**Source material:**
——
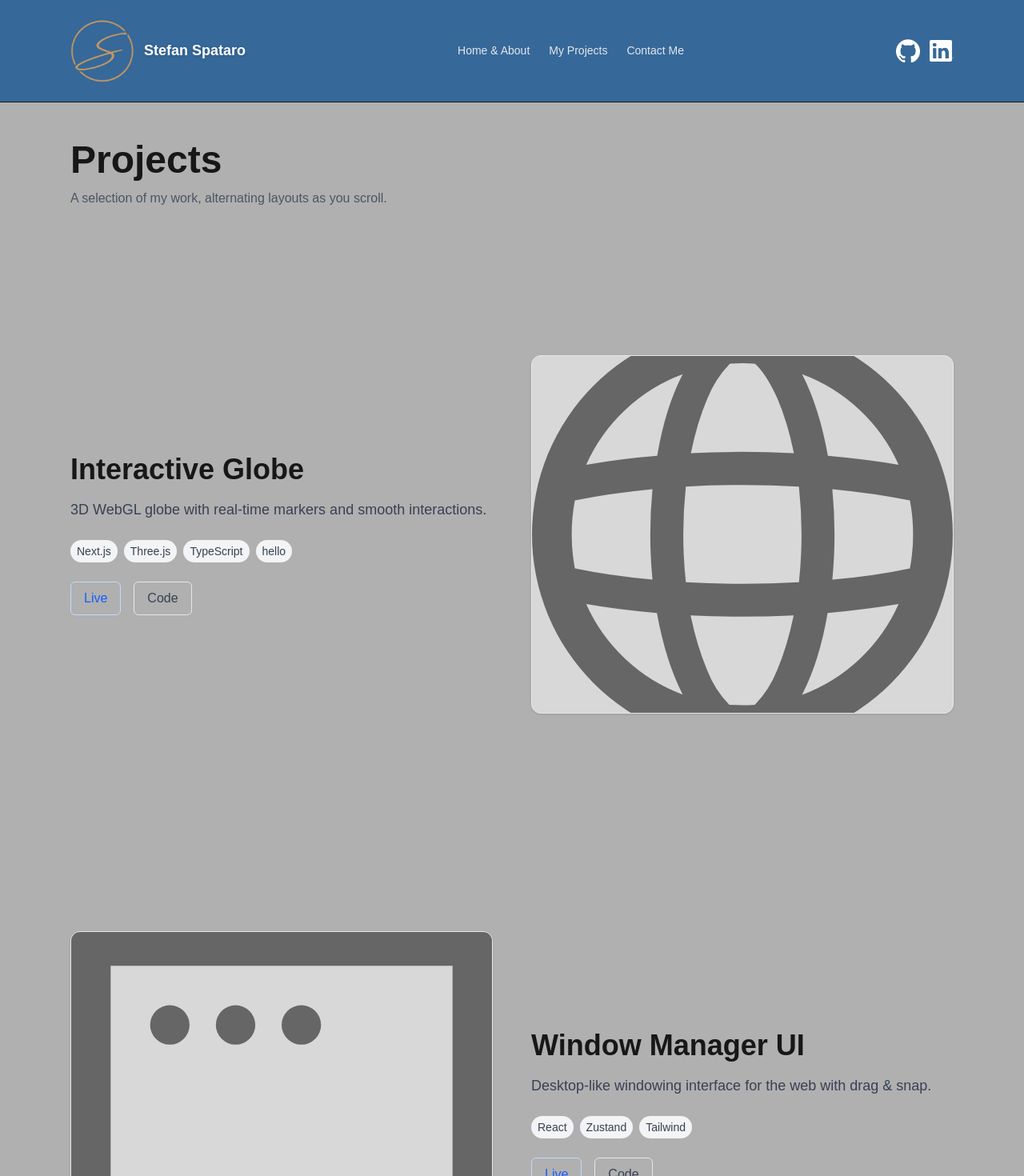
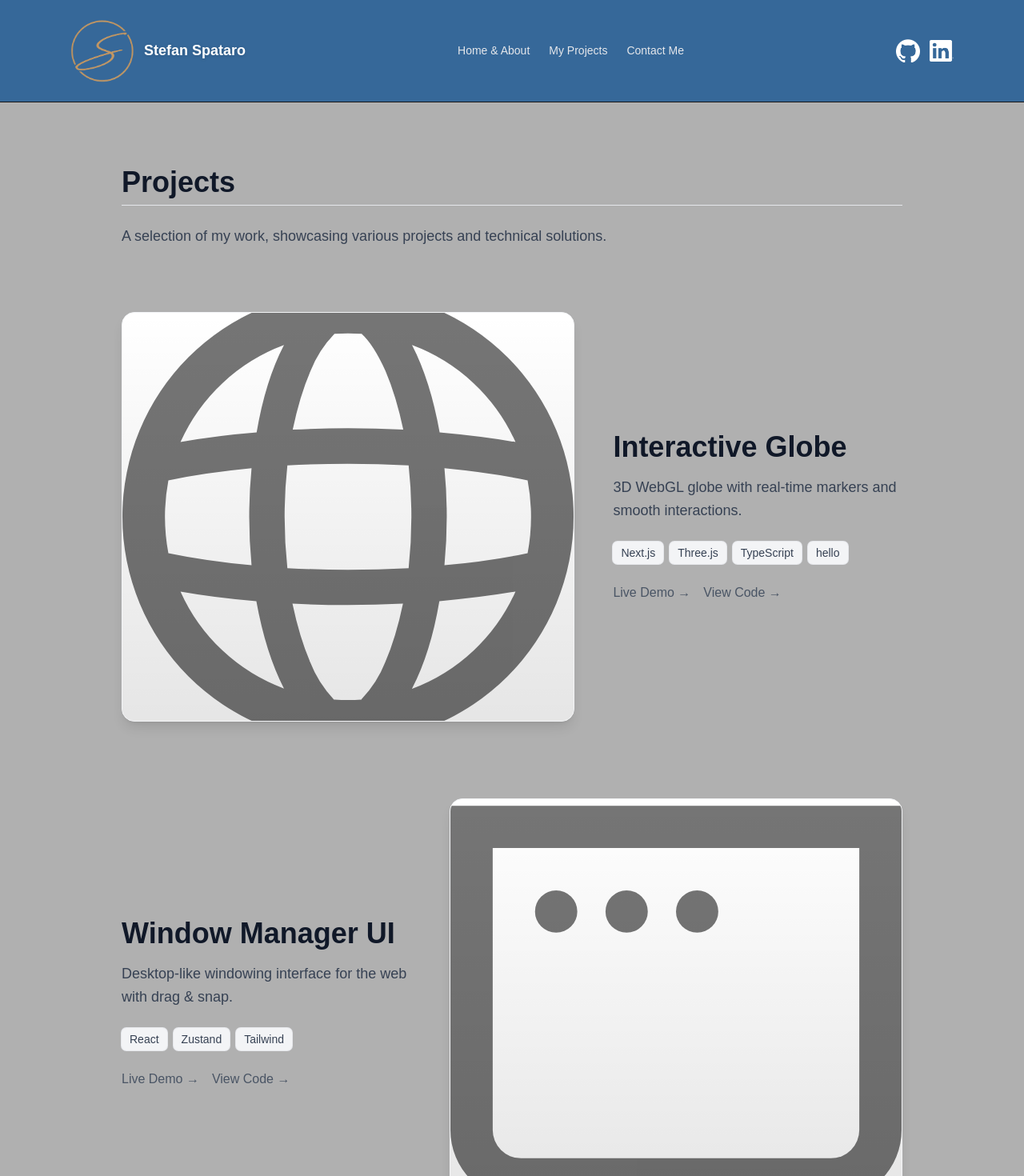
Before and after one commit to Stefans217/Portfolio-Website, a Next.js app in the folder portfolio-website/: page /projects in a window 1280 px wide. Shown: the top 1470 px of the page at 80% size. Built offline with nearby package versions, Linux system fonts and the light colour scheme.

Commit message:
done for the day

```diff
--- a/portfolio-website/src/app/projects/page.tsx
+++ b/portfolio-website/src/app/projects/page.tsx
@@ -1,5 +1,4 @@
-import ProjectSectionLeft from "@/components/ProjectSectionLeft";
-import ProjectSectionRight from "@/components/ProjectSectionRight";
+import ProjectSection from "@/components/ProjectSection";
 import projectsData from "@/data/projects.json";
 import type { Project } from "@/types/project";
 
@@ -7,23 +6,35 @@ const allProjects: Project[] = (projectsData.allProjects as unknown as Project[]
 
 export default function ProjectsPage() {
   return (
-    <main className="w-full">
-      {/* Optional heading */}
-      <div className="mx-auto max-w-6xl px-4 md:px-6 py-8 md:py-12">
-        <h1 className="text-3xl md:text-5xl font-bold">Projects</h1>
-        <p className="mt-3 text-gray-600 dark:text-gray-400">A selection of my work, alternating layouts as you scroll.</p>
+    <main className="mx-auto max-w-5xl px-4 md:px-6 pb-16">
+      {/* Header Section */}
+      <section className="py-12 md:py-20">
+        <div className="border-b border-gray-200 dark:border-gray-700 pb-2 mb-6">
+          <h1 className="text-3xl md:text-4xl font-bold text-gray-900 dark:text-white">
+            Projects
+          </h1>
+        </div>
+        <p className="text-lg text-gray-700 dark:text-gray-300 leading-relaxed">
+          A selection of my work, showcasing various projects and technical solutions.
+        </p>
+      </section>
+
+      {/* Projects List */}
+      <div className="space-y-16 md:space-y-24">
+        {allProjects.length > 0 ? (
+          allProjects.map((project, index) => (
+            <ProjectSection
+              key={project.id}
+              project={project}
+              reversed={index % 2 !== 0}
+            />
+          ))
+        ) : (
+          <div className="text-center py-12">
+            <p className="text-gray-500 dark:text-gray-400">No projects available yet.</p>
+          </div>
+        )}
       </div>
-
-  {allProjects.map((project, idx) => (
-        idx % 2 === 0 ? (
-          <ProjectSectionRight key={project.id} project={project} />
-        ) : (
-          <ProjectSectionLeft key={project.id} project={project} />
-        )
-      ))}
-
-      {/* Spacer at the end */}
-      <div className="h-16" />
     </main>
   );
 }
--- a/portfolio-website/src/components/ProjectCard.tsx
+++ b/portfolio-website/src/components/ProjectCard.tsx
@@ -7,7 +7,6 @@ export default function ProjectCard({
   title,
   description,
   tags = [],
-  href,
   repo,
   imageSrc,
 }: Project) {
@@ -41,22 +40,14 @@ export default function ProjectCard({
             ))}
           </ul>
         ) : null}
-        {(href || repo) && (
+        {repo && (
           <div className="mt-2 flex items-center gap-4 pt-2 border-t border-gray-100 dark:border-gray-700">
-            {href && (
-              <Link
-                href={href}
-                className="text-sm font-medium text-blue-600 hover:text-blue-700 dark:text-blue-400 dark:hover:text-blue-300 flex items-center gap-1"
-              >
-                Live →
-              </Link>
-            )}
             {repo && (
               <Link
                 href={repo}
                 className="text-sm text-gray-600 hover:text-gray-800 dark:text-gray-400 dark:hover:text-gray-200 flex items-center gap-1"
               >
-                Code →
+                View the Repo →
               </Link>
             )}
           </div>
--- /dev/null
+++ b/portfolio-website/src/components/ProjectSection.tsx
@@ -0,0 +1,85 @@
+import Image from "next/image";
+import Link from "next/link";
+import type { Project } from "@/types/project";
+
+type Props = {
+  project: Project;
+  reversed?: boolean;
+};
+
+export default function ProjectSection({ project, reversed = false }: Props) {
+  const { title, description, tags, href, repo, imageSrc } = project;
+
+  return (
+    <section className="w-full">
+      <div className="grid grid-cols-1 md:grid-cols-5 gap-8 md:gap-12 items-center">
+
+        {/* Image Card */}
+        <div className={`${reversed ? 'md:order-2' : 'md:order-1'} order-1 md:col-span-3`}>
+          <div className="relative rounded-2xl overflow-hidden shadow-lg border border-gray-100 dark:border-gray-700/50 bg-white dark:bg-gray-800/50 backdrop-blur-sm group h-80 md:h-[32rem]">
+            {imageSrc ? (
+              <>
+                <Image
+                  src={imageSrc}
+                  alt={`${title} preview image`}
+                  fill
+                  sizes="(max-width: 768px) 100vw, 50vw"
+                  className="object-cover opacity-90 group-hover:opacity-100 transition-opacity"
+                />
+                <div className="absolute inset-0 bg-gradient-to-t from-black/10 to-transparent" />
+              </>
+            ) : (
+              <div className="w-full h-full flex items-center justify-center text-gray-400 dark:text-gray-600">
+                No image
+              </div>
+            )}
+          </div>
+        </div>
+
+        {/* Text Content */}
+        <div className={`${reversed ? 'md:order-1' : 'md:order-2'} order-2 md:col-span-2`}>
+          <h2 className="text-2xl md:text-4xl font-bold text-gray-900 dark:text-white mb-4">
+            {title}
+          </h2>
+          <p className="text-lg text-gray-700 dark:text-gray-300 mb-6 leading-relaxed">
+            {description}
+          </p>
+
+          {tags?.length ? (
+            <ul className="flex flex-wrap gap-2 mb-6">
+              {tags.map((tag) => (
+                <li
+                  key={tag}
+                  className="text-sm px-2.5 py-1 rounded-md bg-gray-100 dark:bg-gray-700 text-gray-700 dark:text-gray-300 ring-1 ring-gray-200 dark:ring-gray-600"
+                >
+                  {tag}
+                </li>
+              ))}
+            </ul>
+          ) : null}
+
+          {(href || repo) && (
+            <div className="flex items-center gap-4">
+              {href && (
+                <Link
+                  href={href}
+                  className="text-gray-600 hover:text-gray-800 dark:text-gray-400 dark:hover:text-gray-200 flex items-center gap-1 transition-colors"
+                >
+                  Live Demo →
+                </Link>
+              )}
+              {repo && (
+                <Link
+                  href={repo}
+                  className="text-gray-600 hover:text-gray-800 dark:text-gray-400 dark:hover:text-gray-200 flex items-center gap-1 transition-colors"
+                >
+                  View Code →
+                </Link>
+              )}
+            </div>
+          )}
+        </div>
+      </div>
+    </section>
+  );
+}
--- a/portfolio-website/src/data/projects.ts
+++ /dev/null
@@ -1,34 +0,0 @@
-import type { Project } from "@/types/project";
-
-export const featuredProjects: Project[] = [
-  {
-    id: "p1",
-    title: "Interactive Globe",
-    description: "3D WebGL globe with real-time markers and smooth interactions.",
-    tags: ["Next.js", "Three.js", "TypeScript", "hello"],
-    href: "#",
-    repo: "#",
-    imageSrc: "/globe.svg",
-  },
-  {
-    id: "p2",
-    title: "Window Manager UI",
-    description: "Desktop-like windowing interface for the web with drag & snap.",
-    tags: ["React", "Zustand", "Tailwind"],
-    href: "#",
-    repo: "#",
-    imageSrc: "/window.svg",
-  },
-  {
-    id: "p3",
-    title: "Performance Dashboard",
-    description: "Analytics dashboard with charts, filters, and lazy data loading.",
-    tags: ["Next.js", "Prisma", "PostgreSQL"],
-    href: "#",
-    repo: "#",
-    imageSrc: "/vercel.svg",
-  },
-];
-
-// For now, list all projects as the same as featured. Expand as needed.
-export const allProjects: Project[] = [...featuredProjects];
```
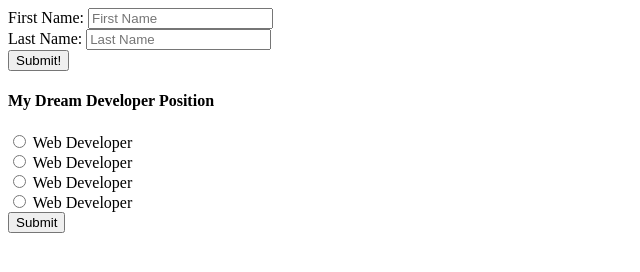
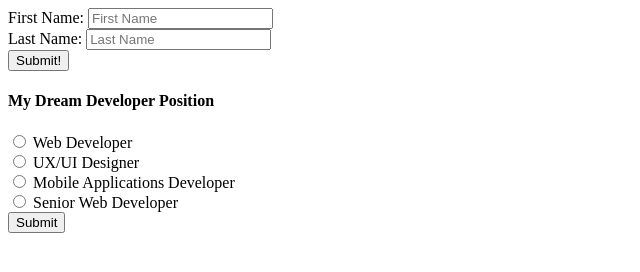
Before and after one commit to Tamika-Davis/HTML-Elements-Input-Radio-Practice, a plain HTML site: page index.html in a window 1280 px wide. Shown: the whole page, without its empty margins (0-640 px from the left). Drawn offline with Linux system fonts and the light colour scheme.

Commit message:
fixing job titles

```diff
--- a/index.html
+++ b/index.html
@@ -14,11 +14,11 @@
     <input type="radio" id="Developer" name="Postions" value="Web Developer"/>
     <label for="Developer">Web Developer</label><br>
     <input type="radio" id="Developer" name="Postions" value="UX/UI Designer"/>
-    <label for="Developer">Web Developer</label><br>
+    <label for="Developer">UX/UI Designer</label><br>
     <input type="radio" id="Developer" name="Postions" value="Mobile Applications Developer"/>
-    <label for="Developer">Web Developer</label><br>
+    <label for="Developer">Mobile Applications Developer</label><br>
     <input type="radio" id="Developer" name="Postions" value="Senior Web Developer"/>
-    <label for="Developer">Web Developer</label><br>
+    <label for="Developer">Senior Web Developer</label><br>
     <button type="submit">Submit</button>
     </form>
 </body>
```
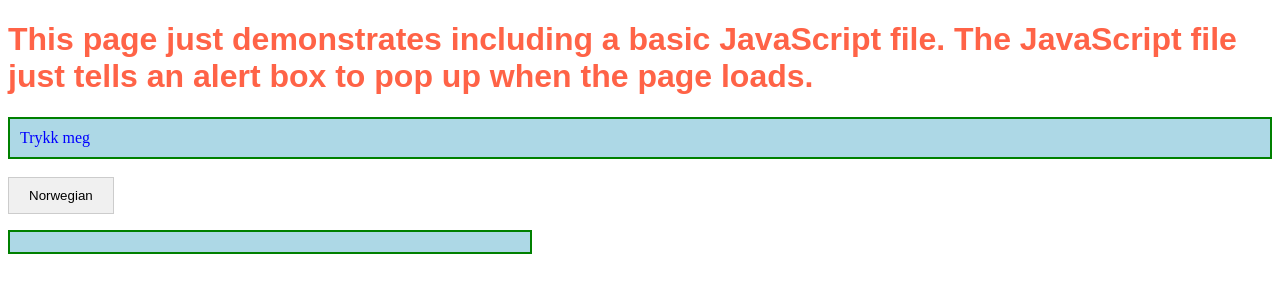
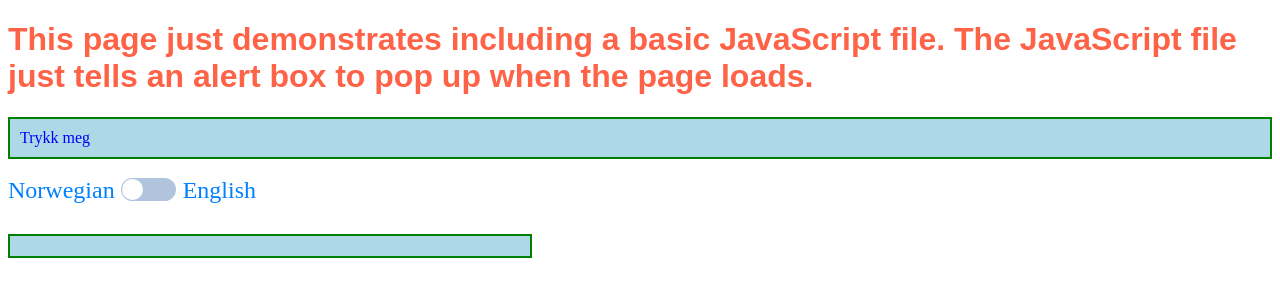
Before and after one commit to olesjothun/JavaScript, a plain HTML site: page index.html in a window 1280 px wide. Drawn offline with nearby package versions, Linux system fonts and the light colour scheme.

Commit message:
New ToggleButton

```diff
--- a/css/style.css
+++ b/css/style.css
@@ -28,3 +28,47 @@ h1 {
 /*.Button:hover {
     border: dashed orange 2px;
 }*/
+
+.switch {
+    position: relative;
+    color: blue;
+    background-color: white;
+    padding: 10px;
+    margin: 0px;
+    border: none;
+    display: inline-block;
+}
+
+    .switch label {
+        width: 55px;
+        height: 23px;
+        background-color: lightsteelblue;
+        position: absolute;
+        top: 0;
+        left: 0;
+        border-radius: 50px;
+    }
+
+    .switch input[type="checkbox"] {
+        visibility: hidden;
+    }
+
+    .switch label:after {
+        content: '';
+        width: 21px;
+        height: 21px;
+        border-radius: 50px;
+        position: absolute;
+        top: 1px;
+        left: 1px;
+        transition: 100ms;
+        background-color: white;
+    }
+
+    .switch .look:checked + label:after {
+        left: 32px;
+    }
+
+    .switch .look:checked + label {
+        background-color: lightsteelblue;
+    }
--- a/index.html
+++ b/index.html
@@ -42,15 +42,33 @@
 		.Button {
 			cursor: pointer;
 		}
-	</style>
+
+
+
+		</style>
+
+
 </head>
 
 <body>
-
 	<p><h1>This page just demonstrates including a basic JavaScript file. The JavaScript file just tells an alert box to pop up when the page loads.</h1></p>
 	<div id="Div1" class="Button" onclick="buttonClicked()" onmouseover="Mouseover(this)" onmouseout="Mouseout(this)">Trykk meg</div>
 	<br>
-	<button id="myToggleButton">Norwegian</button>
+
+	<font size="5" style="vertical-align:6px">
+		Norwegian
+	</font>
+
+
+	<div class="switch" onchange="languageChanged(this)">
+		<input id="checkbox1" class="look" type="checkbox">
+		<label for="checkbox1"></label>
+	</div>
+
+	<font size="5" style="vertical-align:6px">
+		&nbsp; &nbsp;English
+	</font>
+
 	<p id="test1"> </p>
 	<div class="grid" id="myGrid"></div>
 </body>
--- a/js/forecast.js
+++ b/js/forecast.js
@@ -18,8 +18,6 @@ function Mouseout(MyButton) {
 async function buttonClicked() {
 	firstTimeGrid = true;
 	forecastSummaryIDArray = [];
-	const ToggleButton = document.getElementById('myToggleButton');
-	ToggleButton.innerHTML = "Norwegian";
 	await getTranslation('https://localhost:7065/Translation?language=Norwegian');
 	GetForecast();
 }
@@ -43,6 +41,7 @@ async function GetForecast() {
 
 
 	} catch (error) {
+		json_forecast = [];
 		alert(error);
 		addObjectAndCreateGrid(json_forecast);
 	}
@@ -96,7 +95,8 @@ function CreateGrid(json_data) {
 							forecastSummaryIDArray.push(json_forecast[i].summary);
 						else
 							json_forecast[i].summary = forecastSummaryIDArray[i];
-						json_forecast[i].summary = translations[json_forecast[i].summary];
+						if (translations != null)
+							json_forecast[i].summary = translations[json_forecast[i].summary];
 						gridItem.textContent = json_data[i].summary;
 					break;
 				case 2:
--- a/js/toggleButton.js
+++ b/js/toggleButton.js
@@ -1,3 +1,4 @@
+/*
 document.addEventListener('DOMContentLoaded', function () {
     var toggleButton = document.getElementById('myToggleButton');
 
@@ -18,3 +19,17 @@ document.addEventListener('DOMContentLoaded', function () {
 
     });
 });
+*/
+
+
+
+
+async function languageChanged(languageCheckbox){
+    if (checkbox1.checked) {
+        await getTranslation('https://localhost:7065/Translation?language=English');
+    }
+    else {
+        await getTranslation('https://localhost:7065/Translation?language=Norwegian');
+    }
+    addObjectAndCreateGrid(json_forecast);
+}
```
——
**Action item:**
If a line above holds the string "Link", copy it out.

**Response to the task:**
-              <Link
-              </Link>
               <Link
               </Link>
+import Link from "next/link";
+                <Link
+                </Link>
+                <Link
+                </Link>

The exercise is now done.